Beat the Blues
Many people don't know that depression is a chemical imbalance and that most of us will have symptoms at some point in our lives. But the good news is that it's very treatable.
Depression can range from a minor problem to a major, life-threatening illness. When dealing with depression, success is defined as catching it early and treating it before it negatively impacts you. You can control depression and not allow it to take over your life.
Your first weapon against depression is regular physical activity. It increases endorphins made in your brain, which are the same chemicals that cause "runner's high." Next is understanding depression triggers, symptoms, treatments, asking for help, and taking action.

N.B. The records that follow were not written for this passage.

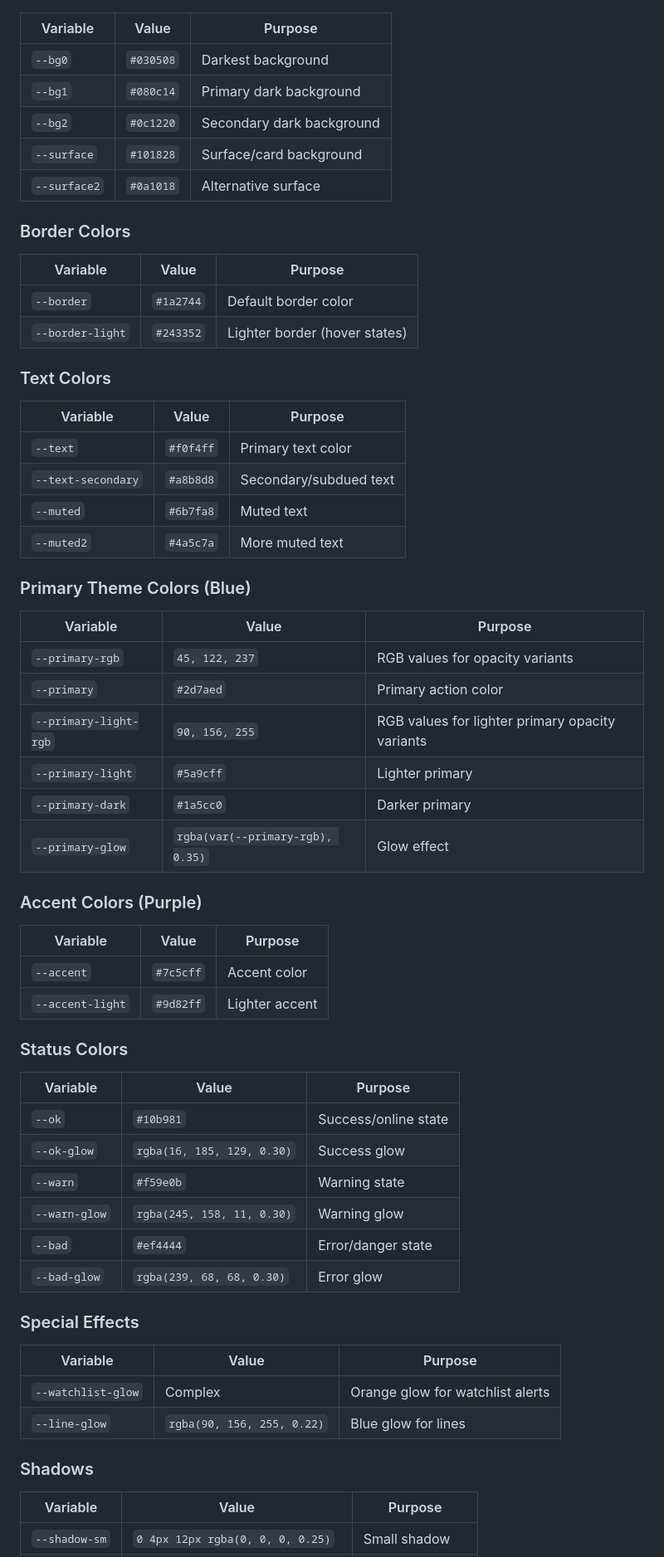
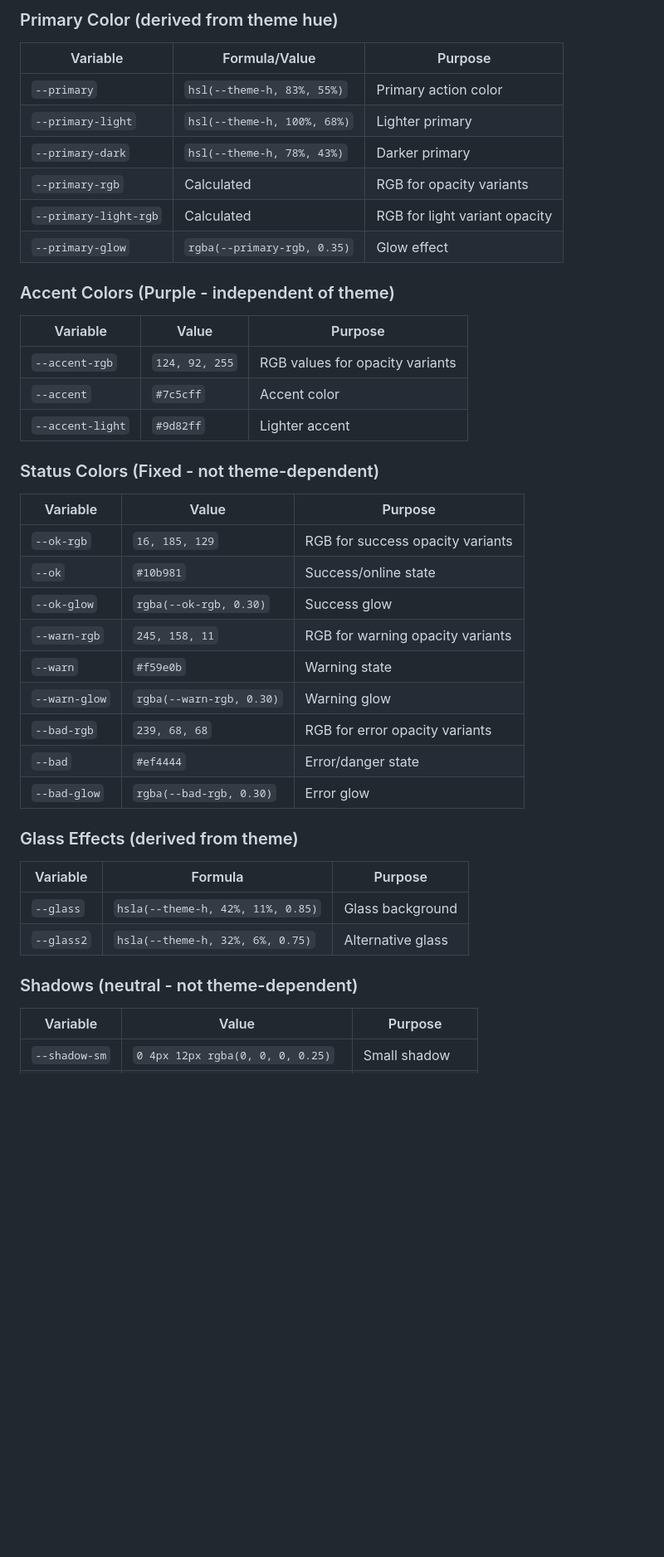
Before and after one commit to Midnwave/ModereX, a Markdown page: .claude/COLOR_SCHEME_NOTES.md, the part around one of its changes. Shown at 83% size. Drawn GitHub-style; blank space fills up the shorter version.

```diff
--- a/.claude/COLOR_SCHEME_NOTES.md
+++ b/.claude/COLOR_SCHEME_NOTES.md
@@ -6,58 +54,40 @@
+### Primary Color (derived from theme hue)
+| Variable | Formula/Value | Purpose |
+|----------|---------------|---------|
+| `--primary` | `hsl(--theme-h, 83%, 55%)` | Primary action color |
+| `--primary-light` | `hsl(--theme-h, 100%, 68%)` | Lighter primary |
+| `--primary-dark` | `hsl(--theme-h, 78%, 43%)` | Darker primary |
+| `--primary-rgb` | Calculated | RGB for opacity variants |
+| `--primary-light-rgb` | Calculated | RGB for light variant opacity |
+| `--primary-glow` | `rgba(--primary-rgb, 0.35)` | Glow effect |
+
+### Accent Colors (Purple - independent of theme)
 | Variable | Value | Purpose |
 |----------|-------|---------|
-| `--bg0` | `#030508` | Darkest background |
-| `--bg1` | `#080c14` | Primary dark background |
-| `--bg2` | `#0c1220` | Secondary dark background |
-| `--surface` | `#101828` | Surface/card background |
-| `--surface2` | `#0a1018` | Alternative surface |
-
-### Border Colors
-| Variable | Value | Purpose |
-|----------|-------|---------|
-| `--border` | `#1a2744` | Default border color |
-| `--border-light` | `#243352` | Lighter border (hover states) |
-
-### Text Colors
-| Variable | Value | Purpose |
-|----------|-------|---------|
-| `--text` | `#f0f4ff` | Primary text color |
-| `--text-secondary` | `#a8b8d8` | Secondary/subdued text |
-| `--muted` | `#6b7fa8` | Muted text |
-| `--muted2` | `#4a5c7a` | More muted text |
-
-### Primary Theme Colors (Blue)
-| Variable | Value | Purpose |
-|----------|-------|---------|
-| `--primary-rgb` | `45, 122, 237` | RGB values for opacity variants |
-| `--primary` | `#2d7aed` | Primary action color |
-| `--primary-light-rgb` | `90, 156, 255` | RGB values for lighter primary opacity variants |
-| `--primary-light` | `#5a9cff` | Lighter primary |
-| `--primary-dark` | `#1a5cc0` | Darker primary |
-| `--primary-glow` | `rgba(var(--primary-rgb), 0.35)` | Glow effect |
-
-### Accent Colors (Purple)
-| Variable | Value | Purpose |
-|----------|-------|---------|
+| `--accent-rgb` | `124, 92, 255` | RGB values for opacity variants |
 | `--accent` | `#7c5cff` | Accent color |
 | `--accent-light` | `#9d82ff` | Lighter accent |
 
-### Status Colors
+### Status Colors (Fixed - not theme-dependent)
 | Variable | Value | Purpose |
 |----------|-------|---------|
+| `--ok-rgb` | `16, 185, 129` | RGB for success opacity variants |
 | `--ok` | `#10b981` | Success/online state |
-| `--ok-glow` | `rgba(16, 185, 129, 0.30)` | Success glow |
+| `--ok-glow` | `rgba(--ok-rgb, 0.30)` | Success glow |
+| `--warn-rgb` | `245, 158, 11` | RGB for warning opacity variants |
 | `--warn` | `#f59e0b` | Warning state |
-| `--warn-glow` | `rgba(245, 158, 11, 0.30)` | Warning glow |
+| `--warn-glow` | `rgba(--warn-rgb, 0.30)` | Warning glow |
+| `--bad-rgb` | `239, 68, 68` | RGB for error opacity variants |
 | `--bad` | `#ef4444` | Error/danger state |
-| `--bad-glow` | `rgba(239, 68, 68, 0.30)` | Error glow |
+| `--bad-glow` | `rgba(--bad-rgb, 0.30)` | Error glow |
 
-### Special Effects
-| Variable | Value | Purpose |
-|----------|-------|---------|
-| `--watchlist-glow` | Complex | Orange glow for watchlist alerts |
-| `--line-glow` | `rgba(90, 156, 255, 0.22)` | Blue glow for lines |
+### Glass Effects (derived from theme)
+| Variable | Formula | Purpose |
+|----------|---------|---------|
+| `--glass` | `hsla(--theme-h, 42%, 11%, 0.85)` | Glass background |
+| `--glass2` | `hsla(--theme-h, 32%, 6%, 0.75)` | Alternative glass |
 
-### Shadows
+### Shadows (neutral - not theme-dependent)
 | Variable | Value | Purpose |
 |----------|-------|---------|
 | `--shadow-sm` | `0 4px 12px rgba(0, 0, 0, 0.25)` | Small shadow |
```
Also changed, not shown: other parts of .claude/COLOR_SCHEME_NOTES.md (+83 -86 lines).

Many things can provoke the onset of depression:
- Stressful events, either now or in your past
- A genetic or hereditary predisposition
- Alcohol or drug use

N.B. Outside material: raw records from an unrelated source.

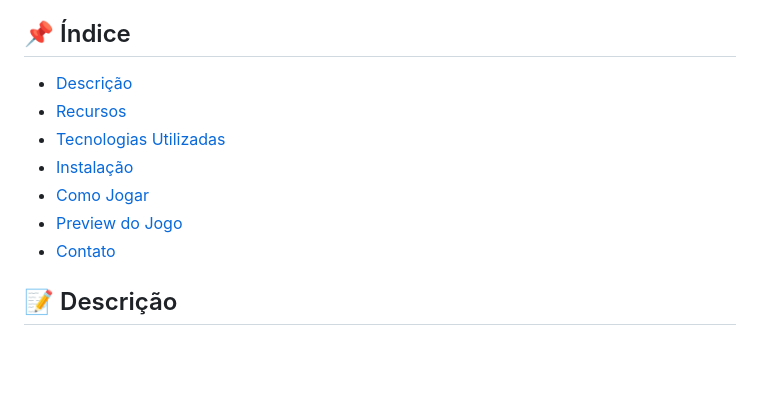
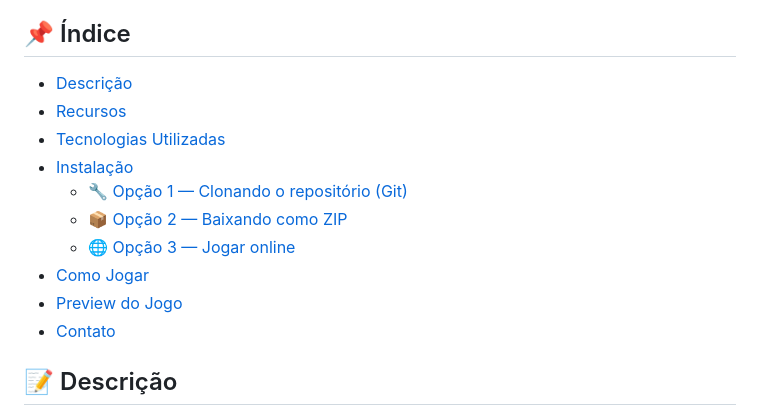
Before and after one commit to YanSilva22/Memory-Game, a Markdown page: README.md, the part around the change. Drawn GitHub-style; blank space fills up the shorter version.

```diff
--- a/README.md
+++ b/README.md
@@ -6,13 +6,16 @@ O objetivo é combinar pares de cartas com personagens icônicos da série, test
 
 ## 📌 Índice
 
-- [Descrição](#descrição)
-- [Recursos](#recursos)
-- [Tecnologias Utilizadas](#tecnologias-utilizadas)
-- [Instalação](#instalação)
-- [Como Jogar](#como-jogar)
-- [Preview do Jogo](#🖼️-preview-do-jogo)
-- [Contato](#contato)
+- [Descrição](#Descrição)
+- [Recursos](#Recursos)
+- [Tecnologias Utilizadas](#Tecnologias-Utilizadas)
+- [Instalação](#Instalação)
+  - [🔧 Opção 1 — Clonando o repositório (Git)](#Opção-1-—-Clonando-o-repositório-(Git))
+  - [📦 Opção 2 — Baixando como ZIP](#Opção-2-—-Baixando-como-ZIP)
+  - [🌐 Opção 3 — Jogar online](#Opção-3-—-Jogar-online)
+- [Como Jogar](#Como-Jogar)
+- [Preview do Jogo](#Preview-do-Jogo)
+- [Contato](#Contato)
 
 
 ## 📝 Descrição
```
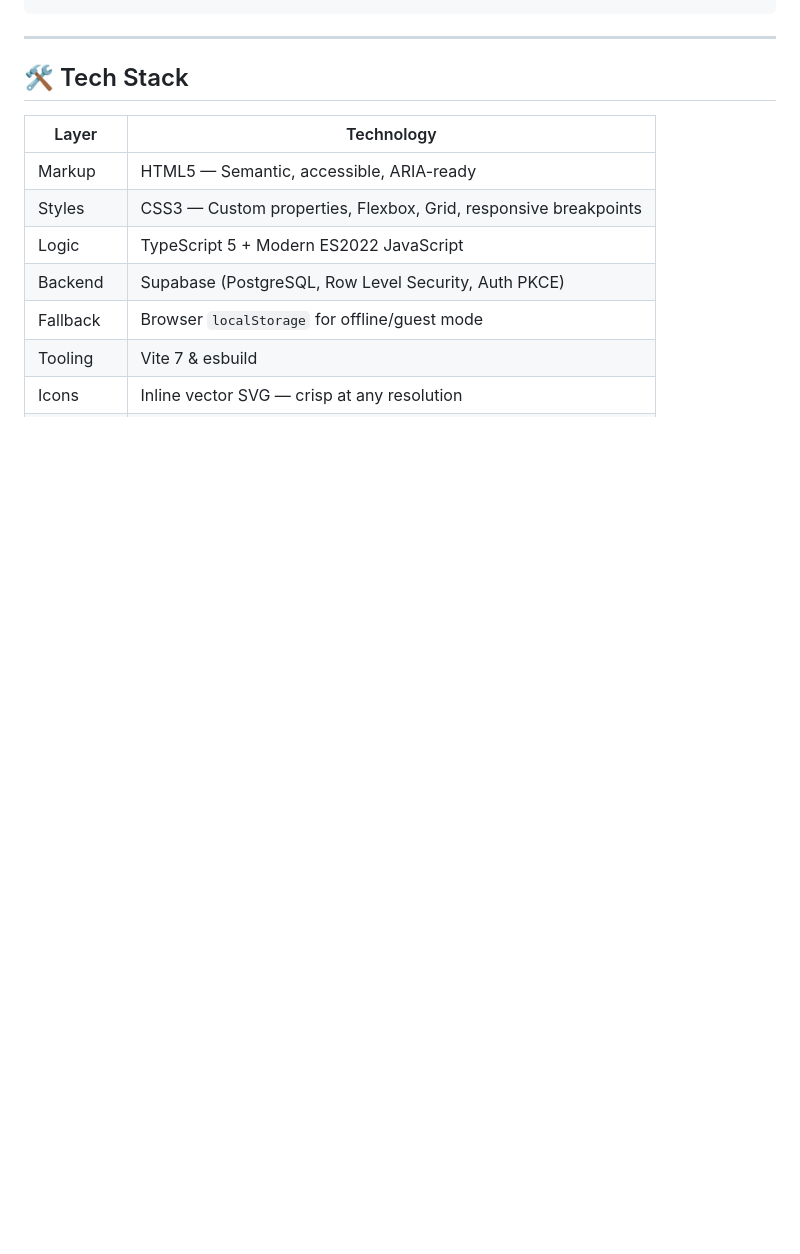
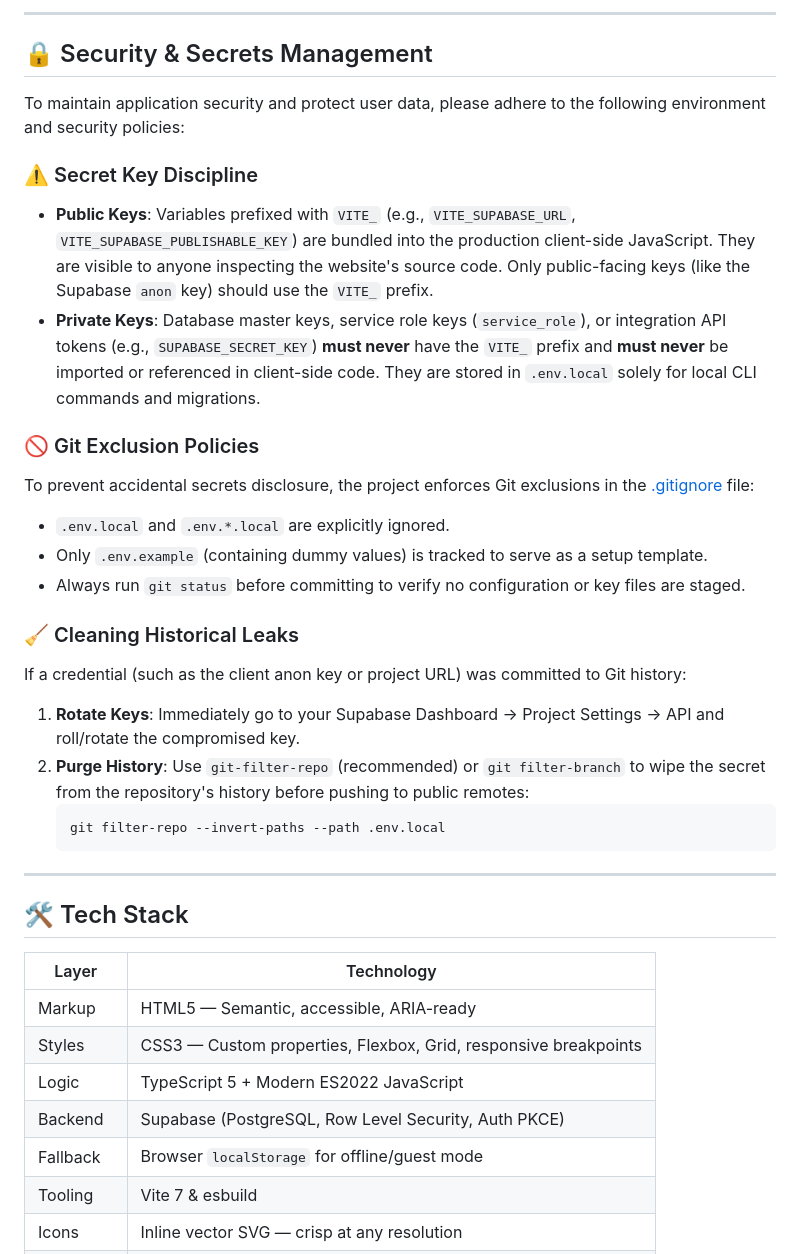
Before and after one commit to itsidrissisaad/habit-tracker, a Markdown page: README.md, the part around one of its changes. Drawn GitHub-style; blank space fills up the shorter version.

````diff
--- a/README.md
+++ b/README.md
@@ -241,3 +289,26 @@ npm run build
+---
+
+## 🔒 Security & Secrets Management
+
+To maintain application security and protect user data, please adhere to the following environment and security policies:
+
+### ⚠️ Secret Key Discipline
+- **Public Keys**: Variables prefixed with `VITE_` (e.g., `VITE_SUPABASE_URL`, `VITE_SUPABASE_PUBLISHABLE_KEY`) are bundled into the production client-side JavaScript. They are visible to anyone inspecting the website's source code. Only public-facing keys (like the Supabase `anon` key) should use the `VITE_` prefix.
+- **Private Keys**: Database master keys, service role keys (`service_role`), or integration API tokens (e.g., `SUPABASE_SECRET_KEY`) **must never** have the `VITE_` prefix and **must never** be imported or referenced in client-side code. They are stored in `.env.local` solely for local CLI commands and migrations.
+
+### 🚫 Git Exclusion Policies
+To prevent accidental secrets disclosure, the project enforces Git exclusions in the [.gitignore](./.gitignore) file:
+- `.env.local` and `.env.*.local` are explicitly ignored.
+- Only `.env.example` (containing dummy values) is tracked to serve as a setup template.
+- Always run `git status` before committing to verify no configuration or key files are staged.
+
+### 🧹 Cleaning Historical Leaks
+If a credential (such as the client anon key or project URL) was committed to Git history:
+1. **Rotate Keys**: Immediately go to your Supabase Dashboard -> Project Settings -> API and roll/rotate the compromised key.
+2. **Purge History**: Use `git-filter-repo` (recommended) or `git filter-branch` to wipe the secret from the repository's history before pushing to public remotes:
+   ```bash
+   git filter-repo --invert-paths --path .env.local
+   ```
 
 ---
 
````
Also changed, not shown: other parts of README.md (+68 -22 lines).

- Health problems, especially those causing chronic pain or disability
- A major health event, like surgery
Depression presents itself in a number of ways. If you experience these symptoms for more than two weeks, seek help:
- Feeling sad, blue, hopeless, down, or irritable
- Low self-esteem, negative thoughts, and trouble concentrating
- Less energy and decreased interest in usual activities
- More physical pain like stomach trouble, headaches, and backaches
- A self-care program includes things like planning activities you enjoy with friends, breaking problems into manageable pieces, achieving small goals, and writing everything down.
- Counseling is useful for mild to moderate depression, and cognitive behavioral and problem-solving therapies work best.
- Antidepressant medications work by rebalancing the brain's chemistry
Regardless of the treatment plan you work out with your doctor, stick with the program and ask for help if you need it.